What challenges do LG and heterosexual adoptive parents report with regard to teachers and schools, related to their family structure i. To what extent do patterns of disclosure and reported challenges appear to be shaped by parent sexual orientation, adoptive status, child race, and geographic location?
What suggestions do LG and heterosexual adoptive parents have for schools? That is, how could schools improve their treatment of diverse families, according to parents?
Method Description of the Sample Data come from parents in families. Thus, a total of 79 lesbian, 75 gay male, and heterosexual parents were surveyed about their perceptions and experiences of their children's preschools. The current sample was drawn from a slightly larger sample of parents with adopted children under 5. Hierarchical linear modeling HLM, in which parents were nested within couples revealed no differences in education level by family type.

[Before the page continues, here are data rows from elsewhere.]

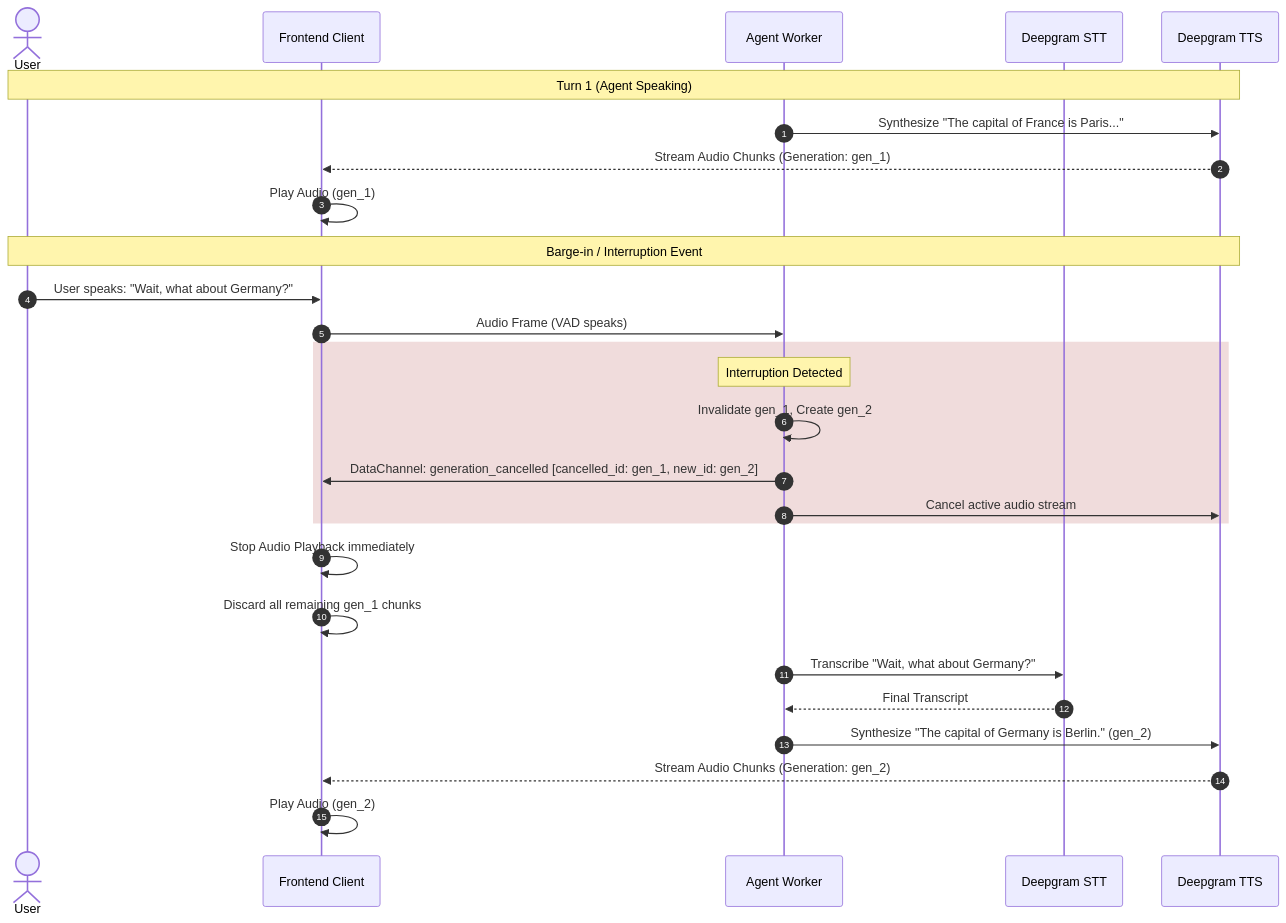
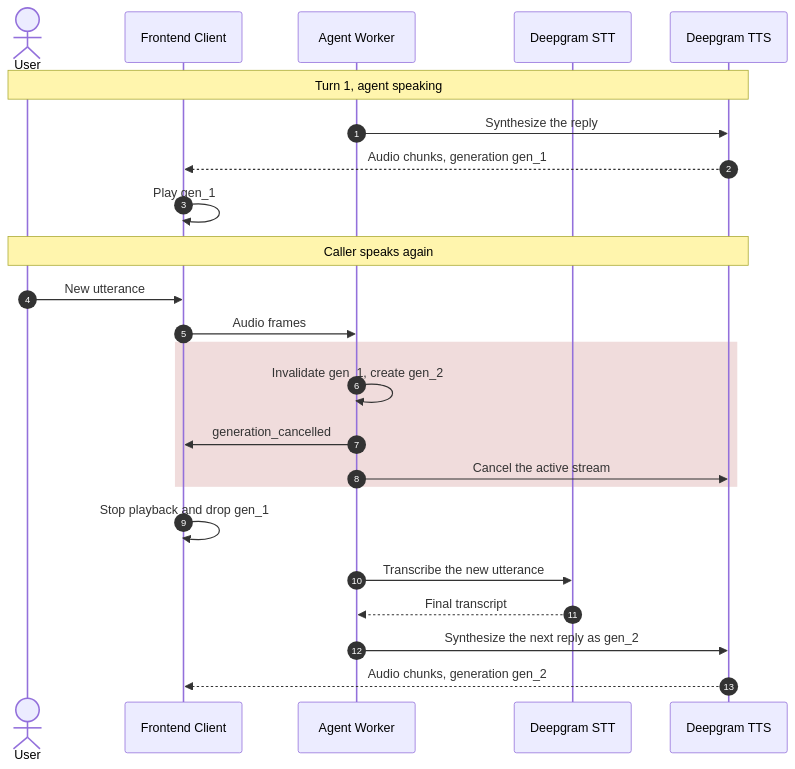
One commit to Harshalzarikar/custom-voice-agent changed the second of 2 diagrams in ARCHITECTURE.md. Above: the diagram before and after it, drawn with Mermaid. The commit also changed other lines of this file and 17 other files, not shown here.

````diff
--- a/ARCHITECTURE.md
+++ b/ARCHITECTURE.md
@@ -151,34 +179,30 @@
 ```mermaid
 sequenceDiagram
     autonumber
     actor User
     participant Browser as Frontend Client
     participant Worker as Agent Worker
     participant STT as Deepgram STT
     participant TTS as Deepgram TTS
 
-    Note over User,TTS: Turn 1 (Agent Speaking)
-    Worker->>TTS: Synthesize "The capital of France is Paris..."
-    TTS-->>Browser: Stream Audio Chunks (Generation: gen_1)
-    Browser->>Browser: Play Audio (gen_1)
+    Note over User,TTS: Turn 1, agent speaking
+    Worker->>TTS: Synthesize the reply
+    TTS-->>Browser: Audio chunks, generation gen_1
+    Browser->>Browser: Play gen_1
 
-    Note over User,TTS: Barge-in / Interruption Event
-    User->>Browser: User speaks: "Wait, what about Germany?"
-    Browser->>Worker: Audio Frame (VAD speaks)
-    
+    Note over User,TTS: Caller speaks again
+    User->>Browser: New utterance
+    Browser->>Worker: Audio frames
+
     rect rgb(240, 220, 220)
-        Note over Worker: Interruption Detected
-        Worker->>Worker: Invalidate gen_1, Create gen_2
-        Worker->>Browser: DataChannel: generation_cancelled [cancelled_id: gen_1, new_id: gen_2]
-        Worker->>TTS: Cancel active audio stream
+        Worker->>Worker: Invalidate gen_1, create gen_2
+        Worker->>Browser: generation_cancelled
+        Worker->>TTS: Cancel the active stream
     end
 
-    Browser->>Browser: Stop Audio Playback immediately
-    Browser->>Browser: Discard all remaining gen_1 chunks
-    
-    Worker->>STT: Transcribe "Wait, what about Germany?"
-    STT-->>Worker: Final Transcript
-    Worker->>TTS: Synthesize "The capital of Germany is Berlin." (gen_2)
-    TTS-->>Browser: Stream Audio Chunks (Generation: gen_2)
-    Browser->>Browser: Play Audio (gen_2)
+    Browser->>Browser: Stop playback and drop gen_1
+    Worker->>STT: Transcribe the new utterance
+    STT-->>Worker: Final transcript
+    Worker->>TTS: Synthesize the next reply as gen_2
+    TTS-->>Browser: Audio chunks, generation gen_2
 ```
````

The average age of the children was 3. Their children were mostly of color. Chi squares showed that the distributions of adoption type, child gender, parent race, child race, and parent-child racial match did not differ by family type. The types of preschool environments that children were enrolled in varied. Twenty percent of the sample reported that their children attended public preschools e. Recruitment Inclusion criteria for the larger study from which this sample was drawn were: Couples were recruited during the pre-adoptive period i.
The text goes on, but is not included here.